WASHINGTON — The Editorial Board of The New York Times wants President Obama to grant clemency to Edward Snowden. The paper called Mr. Snowden a “Whistle-Blower,” but in fact, he’s a criminal. Granting him clemency is the last thing the president should do.
First off, it’s impossible to “blow the whistle” on something that’s completely legal. Had Mr. Snowden revealed an illegal NSA operation, he would be an actual American hero. But the National Security Agency is within its rights to collect metadata on phone records. A federal judge recently asserted that these activities are legal. And the U.S. Supreme Court has previously held that collecting these type of data is not an unlawful search.
However, Mr. Snowden took an oath to the Constitution that he would not reveal classified information. A oath he willingly broke when he leaked this information to the press.
Mr. Snowden — and The New York Times — simply do not agree with the law. They believe that collecting metadata is an intrusion on privacy. But just because they disagree with the law does not mean it’s okay to leak classified activities. These activities are designed to protect national security. And I’m not even going to get into the weeds of how collecting metadata is far, far removed from anything like actually listening to conservations. Those claims are absurd.
Reasonable people can disagree on whether these activities are necessary. But breaking the law is still breaking the law, even when it’s done for good reasons.
The State Department was right to revoke Mr. Snowden’s passport.
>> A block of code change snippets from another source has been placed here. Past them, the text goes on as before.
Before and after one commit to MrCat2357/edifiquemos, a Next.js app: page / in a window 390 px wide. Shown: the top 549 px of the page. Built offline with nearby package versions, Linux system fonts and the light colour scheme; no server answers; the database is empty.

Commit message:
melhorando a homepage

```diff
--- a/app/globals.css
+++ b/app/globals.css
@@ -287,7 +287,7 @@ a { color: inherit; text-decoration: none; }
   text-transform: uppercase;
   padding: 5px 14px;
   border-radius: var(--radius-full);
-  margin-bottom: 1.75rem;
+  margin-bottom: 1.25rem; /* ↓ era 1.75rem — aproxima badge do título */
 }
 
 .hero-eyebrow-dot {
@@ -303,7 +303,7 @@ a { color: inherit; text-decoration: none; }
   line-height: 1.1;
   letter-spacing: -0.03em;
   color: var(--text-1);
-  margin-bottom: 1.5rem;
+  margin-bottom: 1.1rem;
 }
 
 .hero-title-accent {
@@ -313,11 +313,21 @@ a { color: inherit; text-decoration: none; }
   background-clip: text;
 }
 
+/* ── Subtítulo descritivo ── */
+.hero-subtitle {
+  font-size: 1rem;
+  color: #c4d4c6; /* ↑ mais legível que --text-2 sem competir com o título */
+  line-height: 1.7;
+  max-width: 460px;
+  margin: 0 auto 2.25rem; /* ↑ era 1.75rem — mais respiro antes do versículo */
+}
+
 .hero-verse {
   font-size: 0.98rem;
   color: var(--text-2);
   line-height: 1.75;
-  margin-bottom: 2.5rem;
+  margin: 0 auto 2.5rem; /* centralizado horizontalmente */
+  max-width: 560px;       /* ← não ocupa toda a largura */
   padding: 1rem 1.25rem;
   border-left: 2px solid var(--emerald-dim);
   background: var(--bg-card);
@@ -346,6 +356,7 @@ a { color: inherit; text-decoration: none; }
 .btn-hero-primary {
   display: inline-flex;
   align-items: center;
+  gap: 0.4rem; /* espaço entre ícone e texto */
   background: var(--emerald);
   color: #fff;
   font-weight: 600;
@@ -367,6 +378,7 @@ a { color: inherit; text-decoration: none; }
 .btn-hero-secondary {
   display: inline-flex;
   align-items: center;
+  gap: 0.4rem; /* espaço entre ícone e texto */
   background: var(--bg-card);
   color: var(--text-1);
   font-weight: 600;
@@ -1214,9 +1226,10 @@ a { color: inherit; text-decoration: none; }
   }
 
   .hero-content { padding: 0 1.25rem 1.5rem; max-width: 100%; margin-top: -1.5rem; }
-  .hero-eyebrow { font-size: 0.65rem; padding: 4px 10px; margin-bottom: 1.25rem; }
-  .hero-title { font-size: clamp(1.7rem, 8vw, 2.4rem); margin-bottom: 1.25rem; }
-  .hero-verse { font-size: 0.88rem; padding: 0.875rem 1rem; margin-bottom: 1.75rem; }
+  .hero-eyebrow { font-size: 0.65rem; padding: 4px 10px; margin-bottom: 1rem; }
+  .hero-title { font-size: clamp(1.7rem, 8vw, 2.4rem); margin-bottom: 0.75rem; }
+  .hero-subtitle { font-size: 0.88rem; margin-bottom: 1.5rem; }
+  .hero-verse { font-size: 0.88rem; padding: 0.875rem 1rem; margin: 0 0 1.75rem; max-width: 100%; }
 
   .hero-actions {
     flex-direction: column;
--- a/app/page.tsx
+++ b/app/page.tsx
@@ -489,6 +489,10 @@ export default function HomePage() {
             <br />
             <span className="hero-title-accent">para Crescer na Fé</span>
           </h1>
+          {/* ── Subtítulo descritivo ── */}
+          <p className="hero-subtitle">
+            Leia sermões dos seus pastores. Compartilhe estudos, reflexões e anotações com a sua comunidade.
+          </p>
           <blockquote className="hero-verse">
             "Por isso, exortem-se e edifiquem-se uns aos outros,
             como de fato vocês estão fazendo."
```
If he wants to be a hero, he should turn himself in, and make his case in court. But he won’t do the honorable thing. After all, he’s a criminal.